A Sweet Savor Contact Miscellaneous Audio Messages Penmen

ABSALOM THE THIEF.

(Concluded from page 358.)

Absalom is proclaimed king. David, who in truth is the king of Israel, and those whose hearts Absalom has not stolen, take their flight from Jerusalem. Then in a short time, in the midst of the conflict between the forces of Absalom, and the king of Israel, Absalom is slain. What now will the poor dupes of the usurper do I “All Israel fled every one to his tent.” – 2 Samuel xviii. 17. Let us follow them to their tents, and inquire how their affairs stand now.

Well brethren, how are matters now? What are your prospects? Ah! we have observed lying vanities, and have forsaken our own mercies, and mercy hath forsaken us. We have sown to the wind, and in truth, as you see, we have reaped the whirlwind. He, whom we in our mad rebellion made king over us, is no more, Absalom is dead. While he was yet alive did he fulfill his promises and settle any suit or controversy among the brethren! Ah no! All remains in dire confusion; no trouble has been alleviated, but our afflictions have multiplied. The troubles of our heart are enlarged, all is hopeless now; sorrows encompass us, and endless distresses we see. Where now is he that allured us after him; that led us away captive by his lying promises! No help can he afford us, Absalom is dead. To whom shall we go, to whom shall we turn? Unto him from whom we have basely revolted? How could a rebel lift up his face in the presence of the king? Were King David to ask, On which side wert thou in the recent troubles in Israel? Wert thou lately in insurrection against my throne? how I should sink down in utter fear and shame before his grieved majesty! What apology could I offer for my conduct! As it was with these wretched Israelites in their tents, so the children of God, in their estrangement from Christ their King, through the subtilties of antichrist, are eventually brought into sore straits. The settlement of all difficulties, the determination of all things pertaining to the house of God, the doctrine, the government that alone yields peace and blessedness to the believer, and to the churches of God, proceeds from the throne of Christ our King. His gospel, the perfect law of liberty, is the only law of the kingdom. Anything else is alien, is an invasion, insurrection, treason. Let it wear what mask it may, and though attired as an angel of light, it is Absalom. Beware of Absalom, 0 child of God. “Take heed, brethren, lest there be in any of you an evil heart of unbelief in departing from the living God. Continue in prayer, and watch in the same with thanksgiving. Pray for the peace of Jerusalem. Praying always with all prayer and supplication in the Spirit, and watching thereunto with all perseverance and supplication for all saints, and for me, [saith the apostle Paul] that utterance may be given unto me, that I may open my mouth boldly, to make known the mystery of the gospel, for which I am an ambassador in bonds: that therein I may speak boldly, as I ought to speak.” To pour out our hearts at the mercy-seat of our gracious God, this is our safe retreat.
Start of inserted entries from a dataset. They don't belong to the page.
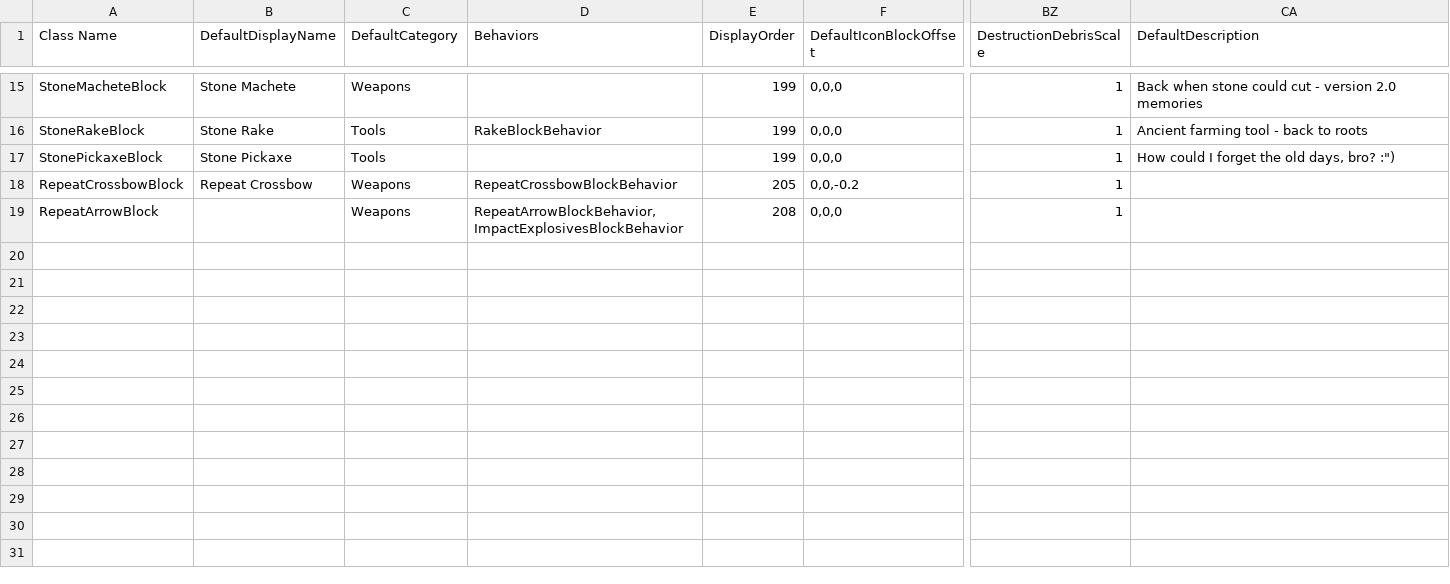
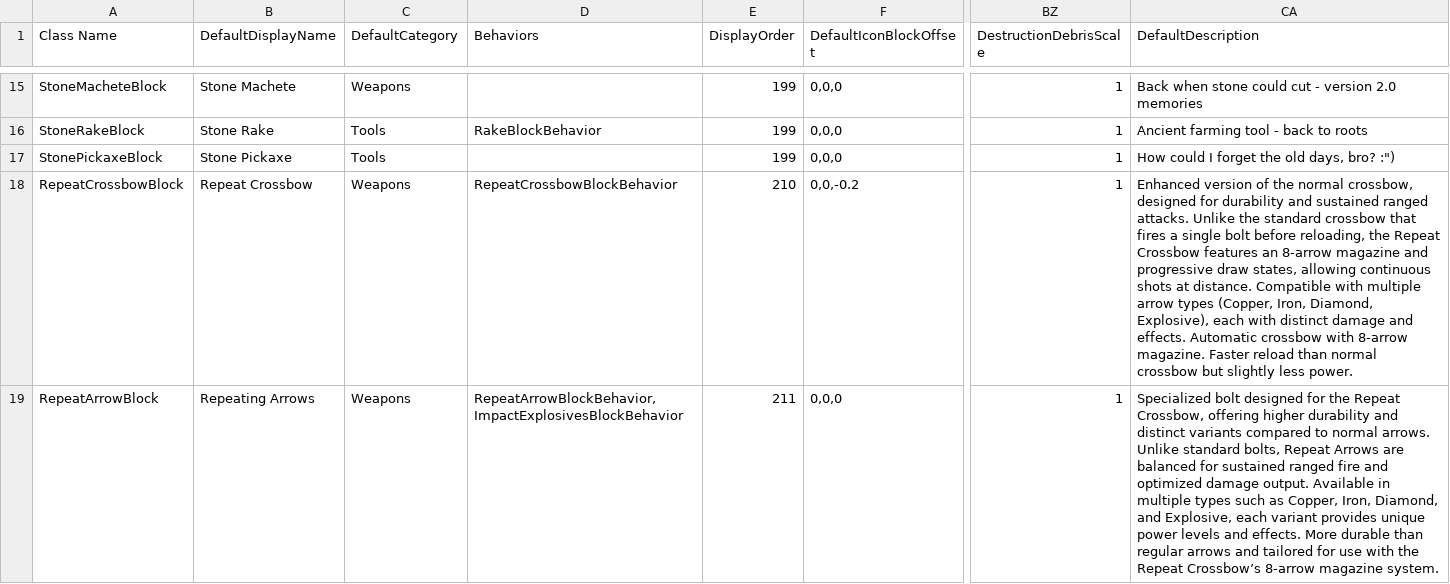
Before and after one commit to Samuelsan03/Shitty-Creatures-From-Survivalcraft-2, a CSV file: Shitty Tools.csv, drawn as a sheet; only a part is shown, gaps mark what is left out; the diff names each change by its address in the sheet, - before the commit and + after, or states it on an @@ line.

Commit message:
Update Shitty Tools.csv

```diff
--- a/Shitty Tools.csv
+++ b/Shitty Tools.csv
-E18 (DisplayOrder): 205
+E18 (DisplayOrder): 210
-CA18 (DefaultDescription): (empty)
+CA18 (DefaultDescription): Enhanced version of the normal crossbow, designed for durability and sustained ranged attacks. Unlike the standard crossbow that fires a single bolt before reloading, the Repeat Crossbow features an 8-arrow magazine and progressive draw states, allowing continuous shots at distance. Compatible with multiple arrow types (Copper, Iron, Diamond, Explosive), each with distinct damage and effects. Automatic crossbow with 8-arrow magazine. Faster reload than normal crossbow but slightly less power.
-B19 (DefaultDisplayName): (empty)
+B19 (DefaultDisplayName): Repeating Arrows
-E19 (DisplayOrder): 208
+E19 (DisplayOrder): 211
-CA19 (DefaultDescription): (empty)
+CA19 (DefaultDescription): Specialized bolt designed for the Repeat Crossbow, offering higher durability and distinct variants compared to normal arrows. Unlike standard bolts, Repeat Arrows are balanced for sustained ranged fire and optimized damage output. Available in multiple types such as Copper, Iron, Diamond, and Explosive, each variant provides unique power levels and effects. More durable than regular arrows and tailored for use with the Repeat Crossbow’s 8-arrow magazine system.
```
He will succor us, he will defend us, he will instruct us, he will preserve us from all evil, that we may walk to his everlasting praise. Though unbelief, Satan and antichrist whisper base and cruel insinuations against Jesus our King, the time shall come when these enemies of the church shall be found liars unto us, and we shall tread upon their high places. What was the termination of this insurrection against the throne of David? It ended very blessedly. Here surely we have an illustration of that proverb, “Better is the end of a thing than the beginning thereof.” – Eccles. vii. 8. King David did not send his officers through the land to apprehend and punish with death those lately in arms against his throne; but the first step to win back their allegiance was his own act. “Then the king arose, and sat in the gate. And they told unto all the people, saying, Behold, the king doth sit in the gate. And all the people came before the king: for Israel had fled every man to his tent.” – 2 Samuel xix. 8. This act of the king was well understood by the tribes of the Lord. It denoted that he, their king and judge, was willing to receive his people, to accept their confession of allegiance. It signified that he was their kind and righteous king, to hear all their suits, and causes, and to render judgment unto all Israel. “Behold, the king doth sit in the gate.” This was the utter refutation of Absalom’s scandalous lies. What else but antichrist would dare intercept our approaches to Jesus, and poison our minds with its pestilential breath, saying, He will not hear thee, there is no judgment and relief for thee; Christ will not hear thee? This did Absalom in the type. Absalom thou art unbelief, thou art antichrist, thou art the very devil, O Absalom, thou liar and thief. Precious Jesus, thou hast said, “All that the Father giveth me shall come to me; and him that cometh to me I will in no wise cast out.” – John vi. 37. Christ our Redeemer and King surpasses all the types and shadows, for in his infinite understanding he knows our downsitting and our uprising, and understands our thoughts afar off. When we have turned aside from him he well knows our oppressions, and our low estate when refuge fails us, and no man cares for our soul. Though in our discomfiture we have fled every man to his tent, though far off from God and the Lamb we feel to be, he knows our disconsolation and shame. “He shall deliver the needy when he crieth; the poor also, and him that hath no helper. He shall spare the poor and needy, and shall save the souls of the needy. He shall redeem their soul from deceit and violence: and. precious shall their blood be in his sight.” As we pursue the narrative of the reconciliation of the tribes of Israel to the sceptre of David, we shall see very blessedly illustrated the work of the Holy Spirit in the hearts of God’s elect. Jesus has told us, “The Comforter which is the Holy Ghost whom the Father will send in my name, he shall teach you all things, and bring all things to your remembrance whatsoever I have said unto you.” Those Israelites who have fled every man to his tent, have stirred up within them remembrances of former times, “All the people were at strife throughout all the tribes of Israel, saying, The king saved us out of the hand of our enemies, and he delivered us out of the hand of the Philistines; and now he is fled out of the land for Absalom. And Absalom, whom we anointed over us, is dead in battle.”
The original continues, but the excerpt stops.